▼

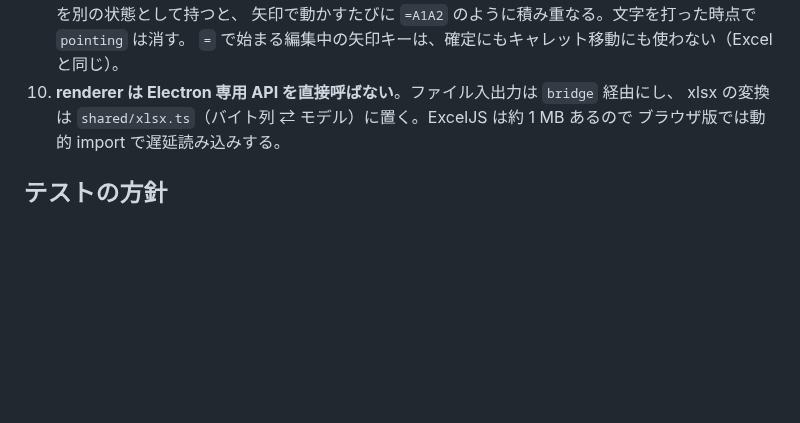
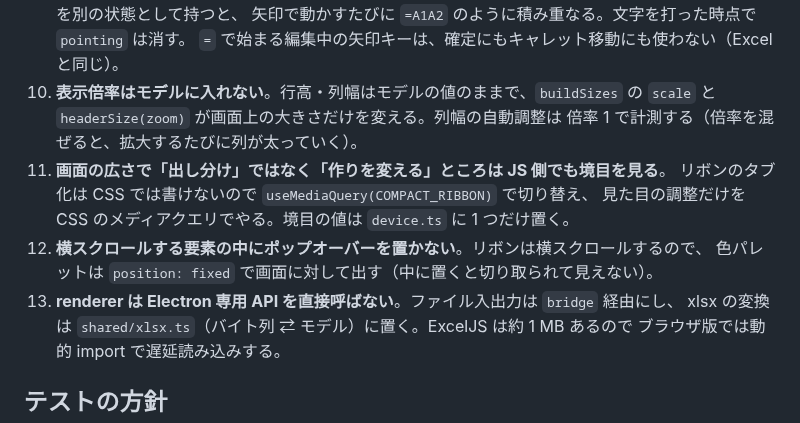
Before and after one commit to IsamuTakiguchi/excella, a Markdown page: CLAUDE.md, the part around the change. GitHub-like rendering; blank space fills up the shorter version.

```diff
--- a/CLAUDE.md
+++ b/CLAUDE.md
@@ -81,7 +81,15 @@ src/
    表示テキストは常にそこから組み立て直す。参照を別の状態として持つと、
    矢印で動かすたびに `=A1A2` のように積み重なる。文字を打った時点で `pointing` は消す。
    `=` で始まる編集中の矢印キーは、確定にもキャレット移動にも使わない（Excel と同じ）。
-10. **renderer は Electron 専用 API を直接呼ばない**。ファイル入出力は `bridge` 経由にし、
+10. **表示倍率はモデルに入れない**。行高・列幅はモデルの値のままで、`buildSizes` の
+    `scale` と `headerSize(zoom)` が画面上の大きさだけを変える。列幅の自動調整は
+    倍率 1 で計測する（倍率を混ぜると、拡大するたびに列が太っていく）。
+11. **画面の広さで「出し分け」ではなく「作りを変える」ところは JS 側でも境目を見る**。
+    リボンのタブ化は CSS では書けないので `useMediaQuery(COMPACT_RIBBON)` で切り替え、
+    見た目の調整だけを CSS のメディアクエリでやる。境目の値は `device.ts` に 1 つだけ置く。
+12. **横スクロールする要素の中にポップオーバーを置かない**。リボンは横スクロールするので、
+    色パレットは `position: fixed` で画面に対して出す（中に置くと切り取られて見えない）。
+13. **renderer は Electron 専用 API を直接呼ばない**。ファイル入出力は `bridge` 経由にし、
     xlsx の変換は `shared/xlsx.ts`（バイト列 ⇄ モデル）に置く。ExcelJS は約 1 MB あるので
     ブラウザ版では動的 import で遅延読み込みする。
 
```
Also changed, not shown: README.md (+12 -1 lines), docs/screenshot-mobile.png, docs/screenshot.png, 13 other files.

▲

What to do
Reproduce all lines above exactly. Leave the images out.

Written solution
Before and after one commit to IsamuTakiguchi/excella, a Markdown page: CLAUDE.md, the part around the change. GitHub-like rendering; blank space fills up the shorter version.

```diff
--- a/CLAUDE.md
+++ b/CLAUDE.md
@@ -81,7 +81,15 @@ src/
    表示テキストは常にそこから組み立て直す。参照を別の状態として持つと、
    矢印で動かすたびに `=A1A2` のように積み重なる。文字を打った時点で `pointing` は消す。
    `=` で始まる編集中の矢印キーは、確定にもキャレット移動にも使わない（Excel と同じ）。
-10. **renderer は Electron 専用 API を直接呼ばない**。ファイル入出力は `bridge` 経由にし、
+10. **表示倍率はモデルに入れない**。行高・列幅はモデルの値のままで、`buildSizes` の
+    `scale` と `headerSize(zoom)` が画面上の大きさだけを変える。列幅の自動調整は
+    倍率 1 で計測する（倍率を混ぜると、拡大するたびに列が太っていく）。
+11. **画面の広さで「出し分け」ではなく「作りを変える」ところは JS 側でも境目を見る**。
+    リボンのタブ化は CSS では書けないので `useMediaQuery(COMPACT_RIBBON)` で切り替え、
+    見た目の調整だけを CSS のメディアクエリでやる。境目の値は `device.ts` に 1 つだけ置く。
+12. **横スクロールする要素の中にポップオーバーを置かない**。リボンは横スクロールするので、
+    色パレットは `position: fixed` で画面に対して出す（中に置くと切り取られて見えない）。
+13. **renderer は Electron 専用 API を直接呼ばない**。ファイル入出力は `bridge` 経由にし、
     xlsx の変換は `shared/xlsx.ts`（バイト列 ⇄ モデル）に置く。ExcelJS は約 1 MB あるので
     ブラウザ版では動的 import で遅延読み込みする。
 
```
Also changed, not shown: README.md (+12 -1 lines), docs/screenshot-mobile.png, docs/screenshot.png, 13 other files.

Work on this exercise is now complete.